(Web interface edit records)
<<<<

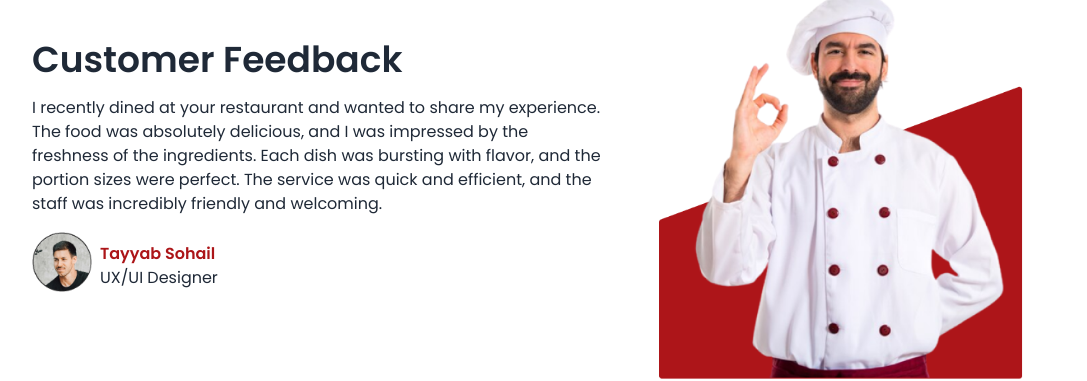
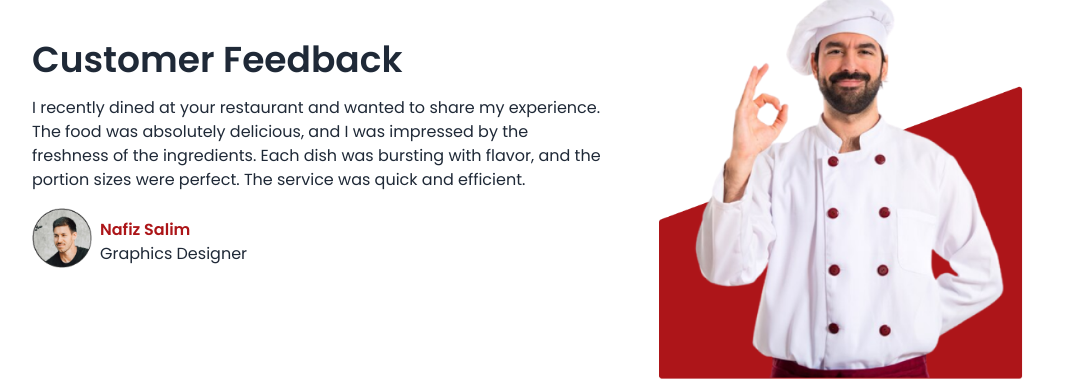
Before and after one commit to hellomaruf/Restaurant, a Next.js app: page / in a window 1280 px wide. Shown: the part 3222-3603 px from the top of the page, without its empty margins (96-1183 px from the left). Built offline with nearby package versions, Linux system fonts and the light colour scheme.

Commit message:
Added slider in feedback section

```diff
--- a/src/app/Components/Feedback.jsx
+++ b/src/app/Components/Feedback.jsx
@@ -2,6 +2,9 @@
 import Image from "next/image";
 import feedbackImg from "../assets/feedbackImg.png";
 import profile from "../assets/profile.png";
+import { Swiper, SwiperSlide } from "swiper/react";
+import "swiper/css";
+import { Autoplay} from 'swiper/modules';
 
 function Feedback() {
   return (
@@ -9,12 +12,22 @@ function Feedback() {
       <div className="grid grid-cols-7 gap-6 justify-between items-center">
         <div className="col-span-4 space-y-4">
           <h1 className="text-4xl font-semibold">Customer Feedback</h1>
+          <Swiper
+           autoplay={{
+            delay: 2500,
+            disableOnInteraction: false,
+          }}
+          modules={[Autoplay]}
+          className="mySwiper">
+            <SwiperSlide>
+              <div className="space-y-4">
                 <p>
                   I recently dined at your restaurant and wanted to share my
-            experience. The food was absolutely delicious, and I was impressed
-            by the freshness of the ingredients. Each dish was bursting with
-            flavor, and the portion sizes were perfect. The service was quick
-            and efficient, and the staff was incredibly friendly and welcoming.
+                  experience. The food was absolutely delicious, and I was
+                  impressed by the freshness of the ingredients. Each dish was
+                  bursting with flavor, and the portion sizes were perfect. The
+                  service was quick and efficient, and the staff was incredibly
+                  friendly and welcoming.
                 </p>
                 <div className="flex items-center gap-2">
                   <Image
@@ -26,10 +39,70 @@ function Feedback() {
                   />
 
                   <div className="">
-              <h5 className="text-[#AC1518] font-semibold">Tayyab Sohail</h5>
+                    <h5 className="text-[#AC1518] font-semibold">
+                      Tayyab Sohail
+                    </h5>
                     <h5>UX/UI Designer</h5>
                   </div>
                 </div>
+              </div>
+            </SwiperSlide>
+            <SwiperSlide>
+              <div className="space-y-4">
+                <p>
+                  I recently dined at your restaurant and wanted to share my
+                  experience. The food was absolutely delicious, and I was
+                  impressed by the freshness of the ingredients. Each dish was
+                  bursting with flavor, and the portion sizes were perfect. The
+                  service was quick and efficient.
+                </p>
+                <div className="flex items-center gap-2">
+                  <Image
+                    src={profile}
+                    alt="Description of image"
+                    width={60}
+                    height={200}
+                    className="pb-2"
+                  />
+
+                  <div className="">
+                    <h5 className="text-[#AC1518] font-semibold">
+                      Nafiz Salim
+                    </h5>
+                    <h5>Graphics Designer</h5>
+                  </div>
+                </div>
+              </div>
+            </SwiperSlide>
+            <SwiperSlide>
+              <div className="space-y-4">
+                <p>
+                I recently dined at your restaurant and wanted to share my
+                  experience. The food was absolutely delicious, and I was
+                  impressed by the freshness of the ingredients. Each dish was
+                  bursting with flavor, and the portion sizes were perfect. The
+                  service was quick and efficient, and the staff was incredibly
+                  friendly and welcoming.
+                </p>
+                <div className="flex items-center gap-2">
+                  <Image
+                    src={profile}
+                    alt="Description of image"
+                    width={60}
+                    height={200}
+                    className="pb-2"
+                  />
+
+                  <div className="">
+                    <h5 className="text-[#AC1518] font-semibold">
+                      Tayyab Iqbal
+                    </h5>
+                    <h5>Developer</h5>
+                  </div>
+                </div>
+              </div>
+            </SwiperSlide>
+          </Swiper>
         </div>
         <div className="col-span-3">
           <Image
```
Lines whose indentation alone changed are shown as unchanged.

>>>>

WHAT YOU WILL DO: Return every line above word for word, minus images.

ANSWER SPACE:
Before and after one commit to hellomaruf/Restaurant, a Next.js app: page / in a window 1280 px wide. Shown: the part 3222-3603 px from the top of the page, without its empty margins (96-1183 px from the left). Built offline with nearby package versions, Linux system fonts and the light colour scheme.

Commit message:
Added slider in feedback section

```diff
--- a/src/app/Components/Feedback.jsx
+++ b/src/app/Components/Feedback.jsx
@@ -2,6 +2,9 @@
 import Image from "next/image";
 import feedbackImg from "../assets/feedbackImg.png";
 import profile from "../assets/profile.png";
+import { Swiper, SwiperSlide } from "swiper/react";
+import "swiper/css";
+import { Autoplay} from 'swiper/modules';
 
 function Feedback() {
   return (
@@ -9,12 +12,22 @@ function Feedback() {
       <div className="grid grid-cols-7 gap-6 justify-between items-center">
         <div className="col-span-4 space-y-4">
           <h1 className="text-4xl font-semibold">Customer Feedback</h1>
+          <Swiper
+           autoplay={{
+            delay: 2500,
+            disableOnInteraction: false,
+          }}
+          modules={[Autoplay]}
+          className="mySwiper">
+            <SwiperSlide>
+              <div className="space-y-4">
                 <p>
                   I recently dined at your restaurant and wanted to share my
-            experience. The food was absolutely delicious, and I was impressed
-            by the freshness of the ingredients. Each dish was bursting with
-            flavor, and the portion sizes were perfect. The service was quick
-            and efficient, and the staff was incredibly friendly and welcoming.
+                  experience. The food was absolutely delicious, and I was
+                  impressed by the freshness of the ingredients. Each dish was
+                  bursting with flavor, and the portion sizes were perfect. The
+                  service was quick and efficient, and the staff was incredibly
+                  friendly and welcoming.
                 </p>
                 <div className="flex items-center gap-2">
                   <Image
@@ -26,10 +39,70 @@ function Feedback() {
                   />
 
                   <div className="">
-              <h5 className="text-[#AC1518] font-semibold">Tayyab Sohail</h5>
+                    <h5 className="text-[#AC1518] font-semibold">
+                      Tayyab Sohail
+                    </h5>
                     <h5>UX/UI Designer</h5>
                   </div>
                 </div>
+              </div>
+            </SwiperSlide>
+            <SwiperSlide>
+              <div className="space-y-4">
+                <p>
+                  I recently dined at your restaurant and wanted to share my
+                  experience. The food was absolutely delicious, and I was
+                  impressed by the freshness of the ingredients. Each dish was
+                  bursting with flavor, and the portion sizes were perfect. The
+                  service was quick and efficient.
+                </p>
+                <div className="flex items-center gap-2">
+                  <Image
+                    src={profile}
+                    alt="Description of image"
+                    width={60}
+                    height={200}
+                    className="pb-2"
+                  />
+
+                  <div className="">
+                    <h5 className="text-[#AC1518] font-semibold">
+                      Nafiz Salim
+                    </h5>
+                    <h5>Graphics Designer</h5>
+                  </div>
+                </div>
+              </div>
+            </SwiperSlide>
+            <SwiperSlide>
+              <div className="space-y-4">
+                <p>
+                I recently dined at your restaurant and wanted to share my
+                  experience. The food was absolutely delicious, and I was
+                  impressed by the freshness of the ingredients. Each dish was
+                  bursting with flavor, and the portion sizes were perfect. The
+                  service was quick and efficient, and the staff was incredibly
+                  friendly and welcoming.
+                </p>
+                <div className="flex items-center gap-2">
+                  <Image
+                    src={profile}
+                    alt="Description of image"
+                    width={60}
+                    height={200}
+                    className="pb-2"
+                  />
+
+                  <div className="">
+                    <h5 className="text-[#AC1518] font-semibold">
+                      Tayyab Iqbal
+                    </h5>
+                    <h5>Developer</h5>
+                  </div>
+                </div>
+              </div>
+            </SwiperSlide>
+          </Swiper>
         </div>
         <div className="col-span-3">
           <Image
```
Lines whose indentation alone changed are shown as unchanged.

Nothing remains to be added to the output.